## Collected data
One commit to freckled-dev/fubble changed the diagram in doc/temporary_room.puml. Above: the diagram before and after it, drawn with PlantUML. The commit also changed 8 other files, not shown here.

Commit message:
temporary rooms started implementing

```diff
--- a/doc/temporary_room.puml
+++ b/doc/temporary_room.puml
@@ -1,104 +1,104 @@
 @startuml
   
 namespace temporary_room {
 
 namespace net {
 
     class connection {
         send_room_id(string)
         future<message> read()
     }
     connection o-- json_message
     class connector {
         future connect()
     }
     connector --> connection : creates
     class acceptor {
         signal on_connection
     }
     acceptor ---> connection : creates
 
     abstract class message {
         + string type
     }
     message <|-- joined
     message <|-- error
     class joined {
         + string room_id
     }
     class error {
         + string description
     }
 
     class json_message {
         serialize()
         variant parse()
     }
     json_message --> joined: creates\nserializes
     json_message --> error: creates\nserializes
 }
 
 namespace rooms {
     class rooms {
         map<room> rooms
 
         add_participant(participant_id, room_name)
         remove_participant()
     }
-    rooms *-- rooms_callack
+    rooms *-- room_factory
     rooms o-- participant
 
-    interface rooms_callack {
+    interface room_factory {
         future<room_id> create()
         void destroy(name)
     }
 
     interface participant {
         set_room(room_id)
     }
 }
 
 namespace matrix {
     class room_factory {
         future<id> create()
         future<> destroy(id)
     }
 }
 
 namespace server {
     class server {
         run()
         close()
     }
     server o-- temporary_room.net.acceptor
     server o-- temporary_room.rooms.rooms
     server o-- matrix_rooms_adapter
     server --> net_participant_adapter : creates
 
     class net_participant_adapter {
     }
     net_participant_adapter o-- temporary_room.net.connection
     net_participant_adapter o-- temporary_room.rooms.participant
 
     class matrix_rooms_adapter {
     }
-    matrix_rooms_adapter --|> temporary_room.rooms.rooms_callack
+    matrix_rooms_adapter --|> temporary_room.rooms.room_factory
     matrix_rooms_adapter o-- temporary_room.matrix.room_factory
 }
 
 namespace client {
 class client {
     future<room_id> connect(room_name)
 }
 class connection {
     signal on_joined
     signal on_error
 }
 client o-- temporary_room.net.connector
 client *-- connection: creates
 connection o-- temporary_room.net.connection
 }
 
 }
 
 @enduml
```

## Directions
Keeping each line exactly as it is, retype all of the data.

## Response to this task
One commit to freckled-dev/fubble changed the diagram in doc/temporary_room.puml. Above: the diagram before and after it, drawn with PlantUML. The commit also changed 8 other files, not shown here.

Commit message:
temporary rooms started implementing

```diff
--- a/doc/temporary_room.puml
+++ b/doc/temporary_room.puml
@@ -1,104 +1,104 @@
 @startuml
   
 namespace temporary_room {
 
 namespace net {
 
     class connection {
         send_room_id(string)
         future<message> read()
     }
     connection o-- json_message
     class connector {
         future connect()
     }
     connector --> connection : creates
     class acceptor {
         signal on_connection
     }
     acceptor ---> connection : creates
 
     abstract class message {
         + string type
     }
     message <|-- joined
     message <|-- error
     class joined {
         + string room_id
     }
     class error {
         + string description
     }
 
     class json_message {
         serialize()
         variant parse()
     }
     json_message --> joined: creates\nserializes
     json_message --> error: creates\nserializes
 }
 
 namespace rooms {
     class rooms {
         map<room> rooms
 
         add_participant(participant_id, room_name)
         remove_participant()
     }
-    rooms *-- rooms_callack
+    rooms *-- room_factory
     rooms o-- participant
 
-    interface rooms_callack {
+    interface room_factory {
         future<room_id> create()
         void destroy(name)
     }
 
     interface participant {
         set_room(room_id)
     }
 }
 
 namespace matrix {
     class room_factory {
         future<id> create()
         future<> destroy(id)
     }
 }
 
 namespace server {
     class server {
         run()
         close()
     }
     server o-- temporary_room.net.acceptor
     server o-- temporary_room.rooms.rooms
     server o-- matrix_rooms_adapter
     server --> net_participant_adapter : creates
 
     class net_participant_adapter {
     }
     net_participant_adapter o-- temporary_room.net.connection
     net_participant_adapter o-- temporary_room.rooms.participant
 
     class matrix_rooms_adapter {
     }
-    matrix_rooms_adapter --|> temporary_room.rooms.rooms_callack
+    matrix_rooms_adapter --|> temporary_room.rooms.room_factory
     matrix_rooms_adapter o-- temporary_room.matrix.room_factory
 }
 
 namespace client {
 class client {
     future<room_id> connect(room_name)
 }
 class connection {
     signal on_joined
     signal on_error
 }
 client o-- temporary_room.net.connector
 client *-- connection: creates
 connection o-- temporary_room.net.connection
 }
 
 }
 
 @enduml
```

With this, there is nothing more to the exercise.